» Problem to work on:
Below are some records. Say how many of their lines include the string "Also", giving only the number.

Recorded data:
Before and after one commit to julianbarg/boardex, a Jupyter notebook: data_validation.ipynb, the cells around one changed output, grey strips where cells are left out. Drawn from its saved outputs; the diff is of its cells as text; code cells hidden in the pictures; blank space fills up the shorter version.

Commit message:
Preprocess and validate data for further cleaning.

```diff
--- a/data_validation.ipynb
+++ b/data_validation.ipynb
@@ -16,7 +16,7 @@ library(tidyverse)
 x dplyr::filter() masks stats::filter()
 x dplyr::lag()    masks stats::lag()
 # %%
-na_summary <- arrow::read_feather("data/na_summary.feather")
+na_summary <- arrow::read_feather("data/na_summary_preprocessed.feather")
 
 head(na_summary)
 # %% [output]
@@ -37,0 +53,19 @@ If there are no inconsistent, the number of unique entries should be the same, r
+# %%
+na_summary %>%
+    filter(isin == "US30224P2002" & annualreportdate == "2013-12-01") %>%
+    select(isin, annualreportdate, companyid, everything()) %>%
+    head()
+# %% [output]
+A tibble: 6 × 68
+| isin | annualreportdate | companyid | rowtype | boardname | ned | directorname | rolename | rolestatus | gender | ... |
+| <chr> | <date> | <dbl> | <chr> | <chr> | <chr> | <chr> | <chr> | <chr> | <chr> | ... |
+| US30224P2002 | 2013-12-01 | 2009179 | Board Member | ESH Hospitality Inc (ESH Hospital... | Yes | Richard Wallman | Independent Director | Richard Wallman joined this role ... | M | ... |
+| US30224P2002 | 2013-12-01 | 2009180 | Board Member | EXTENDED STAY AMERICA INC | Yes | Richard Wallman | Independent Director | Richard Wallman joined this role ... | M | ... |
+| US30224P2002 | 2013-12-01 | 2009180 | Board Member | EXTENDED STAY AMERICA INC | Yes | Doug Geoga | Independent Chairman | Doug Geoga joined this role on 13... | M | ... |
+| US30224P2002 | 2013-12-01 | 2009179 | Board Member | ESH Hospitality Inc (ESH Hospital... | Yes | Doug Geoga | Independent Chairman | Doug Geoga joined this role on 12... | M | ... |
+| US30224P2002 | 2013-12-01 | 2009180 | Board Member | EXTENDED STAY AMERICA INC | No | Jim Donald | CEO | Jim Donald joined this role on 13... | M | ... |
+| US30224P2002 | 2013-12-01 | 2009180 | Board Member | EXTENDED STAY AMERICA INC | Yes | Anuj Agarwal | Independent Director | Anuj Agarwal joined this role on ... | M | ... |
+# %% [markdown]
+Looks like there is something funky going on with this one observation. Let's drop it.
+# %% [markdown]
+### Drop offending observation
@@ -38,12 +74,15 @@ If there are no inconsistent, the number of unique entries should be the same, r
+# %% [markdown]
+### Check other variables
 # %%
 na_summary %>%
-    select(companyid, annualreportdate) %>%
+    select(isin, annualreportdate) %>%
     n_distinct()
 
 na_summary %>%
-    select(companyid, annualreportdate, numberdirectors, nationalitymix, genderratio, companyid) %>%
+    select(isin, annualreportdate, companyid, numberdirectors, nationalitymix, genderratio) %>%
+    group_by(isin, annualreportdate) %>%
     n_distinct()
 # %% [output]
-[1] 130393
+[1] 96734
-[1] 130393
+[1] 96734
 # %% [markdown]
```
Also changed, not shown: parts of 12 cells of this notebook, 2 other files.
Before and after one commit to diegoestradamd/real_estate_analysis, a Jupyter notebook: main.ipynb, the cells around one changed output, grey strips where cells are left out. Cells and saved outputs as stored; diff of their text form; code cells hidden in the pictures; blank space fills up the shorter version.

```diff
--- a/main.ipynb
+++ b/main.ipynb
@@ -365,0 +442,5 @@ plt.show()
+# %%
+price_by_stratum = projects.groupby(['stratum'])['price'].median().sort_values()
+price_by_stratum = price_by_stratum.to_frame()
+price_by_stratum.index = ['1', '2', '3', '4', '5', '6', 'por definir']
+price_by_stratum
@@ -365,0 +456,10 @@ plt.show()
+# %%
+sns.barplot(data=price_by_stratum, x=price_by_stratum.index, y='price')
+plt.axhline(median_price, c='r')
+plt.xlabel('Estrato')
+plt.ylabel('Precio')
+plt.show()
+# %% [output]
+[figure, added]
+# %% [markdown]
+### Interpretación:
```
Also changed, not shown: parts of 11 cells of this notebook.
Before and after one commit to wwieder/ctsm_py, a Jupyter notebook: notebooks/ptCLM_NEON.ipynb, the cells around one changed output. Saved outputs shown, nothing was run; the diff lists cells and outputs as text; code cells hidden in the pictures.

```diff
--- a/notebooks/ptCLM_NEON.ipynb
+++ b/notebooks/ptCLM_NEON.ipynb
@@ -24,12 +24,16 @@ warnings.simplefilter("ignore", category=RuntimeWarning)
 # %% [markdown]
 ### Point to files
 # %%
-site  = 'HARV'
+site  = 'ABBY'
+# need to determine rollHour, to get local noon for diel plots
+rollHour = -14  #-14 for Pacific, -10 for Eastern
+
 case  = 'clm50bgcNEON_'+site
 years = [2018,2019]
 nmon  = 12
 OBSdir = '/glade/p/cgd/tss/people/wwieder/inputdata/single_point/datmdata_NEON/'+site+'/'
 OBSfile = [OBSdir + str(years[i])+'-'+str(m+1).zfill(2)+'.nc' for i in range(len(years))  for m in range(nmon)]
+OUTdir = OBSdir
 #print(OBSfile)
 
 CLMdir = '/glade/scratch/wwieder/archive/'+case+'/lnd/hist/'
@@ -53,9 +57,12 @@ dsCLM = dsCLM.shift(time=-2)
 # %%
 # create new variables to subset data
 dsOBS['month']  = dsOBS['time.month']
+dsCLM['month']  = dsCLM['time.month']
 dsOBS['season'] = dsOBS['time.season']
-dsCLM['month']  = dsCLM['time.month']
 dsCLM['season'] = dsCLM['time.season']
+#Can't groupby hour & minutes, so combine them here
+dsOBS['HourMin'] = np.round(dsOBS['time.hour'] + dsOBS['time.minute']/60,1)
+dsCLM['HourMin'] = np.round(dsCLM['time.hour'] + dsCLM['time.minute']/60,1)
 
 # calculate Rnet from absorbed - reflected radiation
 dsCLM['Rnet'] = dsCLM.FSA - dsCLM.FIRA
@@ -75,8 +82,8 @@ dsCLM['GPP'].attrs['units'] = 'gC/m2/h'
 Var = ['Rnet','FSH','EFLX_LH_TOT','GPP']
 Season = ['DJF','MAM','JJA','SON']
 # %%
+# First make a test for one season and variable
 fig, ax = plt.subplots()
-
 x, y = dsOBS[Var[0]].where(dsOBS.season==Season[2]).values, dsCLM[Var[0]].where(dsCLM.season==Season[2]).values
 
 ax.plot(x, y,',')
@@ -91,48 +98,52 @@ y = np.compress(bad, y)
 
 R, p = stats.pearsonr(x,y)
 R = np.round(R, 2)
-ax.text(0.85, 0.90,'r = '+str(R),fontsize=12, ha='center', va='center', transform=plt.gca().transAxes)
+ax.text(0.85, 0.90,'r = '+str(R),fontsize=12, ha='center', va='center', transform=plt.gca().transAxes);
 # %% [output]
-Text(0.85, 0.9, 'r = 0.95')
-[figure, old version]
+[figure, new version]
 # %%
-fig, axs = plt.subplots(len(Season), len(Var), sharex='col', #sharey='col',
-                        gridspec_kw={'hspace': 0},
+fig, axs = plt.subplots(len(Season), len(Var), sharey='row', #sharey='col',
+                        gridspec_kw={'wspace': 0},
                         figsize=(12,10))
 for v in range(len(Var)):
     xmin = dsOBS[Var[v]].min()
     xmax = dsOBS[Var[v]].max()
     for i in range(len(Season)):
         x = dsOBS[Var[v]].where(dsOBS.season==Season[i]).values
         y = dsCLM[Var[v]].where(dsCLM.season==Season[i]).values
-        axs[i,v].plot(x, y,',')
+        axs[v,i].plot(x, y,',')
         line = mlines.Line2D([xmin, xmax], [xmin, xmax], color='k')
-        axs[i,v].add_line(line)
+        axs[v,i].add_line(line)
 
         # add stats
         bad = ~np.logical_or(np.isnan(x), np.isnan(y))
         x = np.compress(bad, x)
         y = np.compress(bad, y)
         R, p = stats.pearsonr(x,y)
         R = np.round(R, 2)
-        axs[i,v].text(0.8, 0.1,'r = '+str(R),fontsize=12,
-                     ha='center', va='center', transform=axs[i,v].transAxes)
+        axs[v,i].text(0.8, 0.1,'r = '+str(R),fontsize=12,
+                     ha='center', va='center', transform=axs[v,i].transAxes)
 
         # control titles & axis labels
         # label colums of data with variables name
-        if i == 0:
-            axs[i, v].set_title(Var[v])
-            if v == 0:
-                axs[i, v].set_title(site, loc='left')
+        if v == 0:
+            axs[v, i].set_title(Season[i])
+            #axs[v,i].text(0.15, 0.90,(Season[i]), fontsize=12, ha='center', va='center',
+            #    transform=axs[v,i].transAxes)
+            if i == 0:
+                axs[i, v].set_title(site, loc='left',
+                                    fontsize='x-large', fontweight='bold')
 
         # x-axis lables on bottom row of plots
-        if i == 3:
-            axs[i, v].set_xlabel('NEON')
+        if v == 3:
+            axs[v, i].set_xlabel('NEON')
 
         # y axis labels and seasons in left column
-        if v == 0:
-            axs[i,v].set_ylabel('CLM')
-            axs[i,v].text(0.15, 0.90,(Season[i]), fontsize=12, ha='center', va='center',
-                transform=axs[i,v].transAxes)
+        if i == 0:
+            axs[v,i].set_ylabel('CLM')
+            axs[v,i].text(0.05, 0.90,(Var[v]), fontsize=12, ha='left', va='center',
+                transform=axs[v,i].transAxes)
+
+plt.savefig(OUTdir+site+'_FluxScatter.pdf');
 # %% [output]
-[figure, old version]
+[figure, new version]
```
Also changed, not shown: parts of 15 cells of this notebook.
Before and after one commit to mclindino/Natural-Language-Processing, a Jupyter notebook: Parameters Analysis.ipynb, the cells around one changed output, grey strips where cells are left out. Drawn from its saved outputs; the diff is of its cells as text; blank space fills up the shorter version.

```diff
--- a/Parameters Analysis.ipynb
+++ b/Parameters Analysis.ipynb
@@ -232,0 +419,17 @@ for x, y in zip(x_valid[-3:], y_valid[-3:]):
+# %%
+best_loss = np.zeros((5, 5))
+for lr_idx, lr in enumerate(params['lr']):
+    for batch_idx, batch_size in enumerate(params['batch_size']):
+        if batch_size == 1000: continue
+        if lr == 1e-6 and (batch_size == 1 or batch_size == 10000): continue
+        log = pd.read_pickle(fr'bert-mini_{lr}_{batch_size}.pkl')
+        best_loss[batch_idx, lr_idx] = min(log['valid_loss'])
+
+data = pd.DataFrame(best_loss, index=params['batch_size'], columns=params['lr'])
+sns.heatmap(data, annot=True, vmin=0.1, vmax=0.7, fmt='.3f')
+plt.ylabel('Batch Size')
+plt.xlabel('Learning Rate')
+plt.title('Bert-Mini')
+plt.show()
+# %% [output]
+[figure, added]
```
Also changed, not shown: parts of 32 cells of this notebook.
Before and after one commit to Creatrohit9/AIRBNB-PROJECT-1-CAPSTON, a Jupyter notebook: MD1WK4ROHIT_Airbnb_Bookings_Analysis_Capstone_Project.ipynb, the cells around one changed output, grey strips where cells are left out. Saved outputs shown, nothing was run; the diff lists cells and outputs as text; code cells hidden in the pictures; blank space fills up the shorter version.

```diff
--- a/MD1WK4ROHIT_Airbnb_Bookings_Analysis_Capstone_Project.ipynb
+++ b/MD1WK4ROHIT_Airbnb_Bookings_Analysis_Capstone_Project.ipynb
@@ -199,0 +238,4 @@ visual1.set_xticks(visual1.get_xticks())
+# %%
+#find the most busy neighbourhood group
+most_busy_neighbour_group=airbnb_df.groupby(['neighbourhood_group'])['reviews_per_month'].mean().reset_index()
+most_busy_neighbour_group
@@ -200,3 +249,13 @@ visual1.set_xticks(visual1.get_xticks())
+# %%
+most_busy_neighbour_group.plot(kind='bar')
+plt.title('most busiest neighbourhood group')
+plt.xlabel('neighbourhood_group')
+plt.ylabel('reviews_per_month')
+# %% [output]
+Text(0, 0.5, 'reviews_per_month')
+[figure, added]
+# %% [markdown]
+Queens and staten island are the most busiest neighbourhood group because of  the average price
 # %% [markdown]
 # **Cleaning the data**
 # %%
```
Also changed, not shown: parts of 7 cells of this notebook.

» Result for this task:
5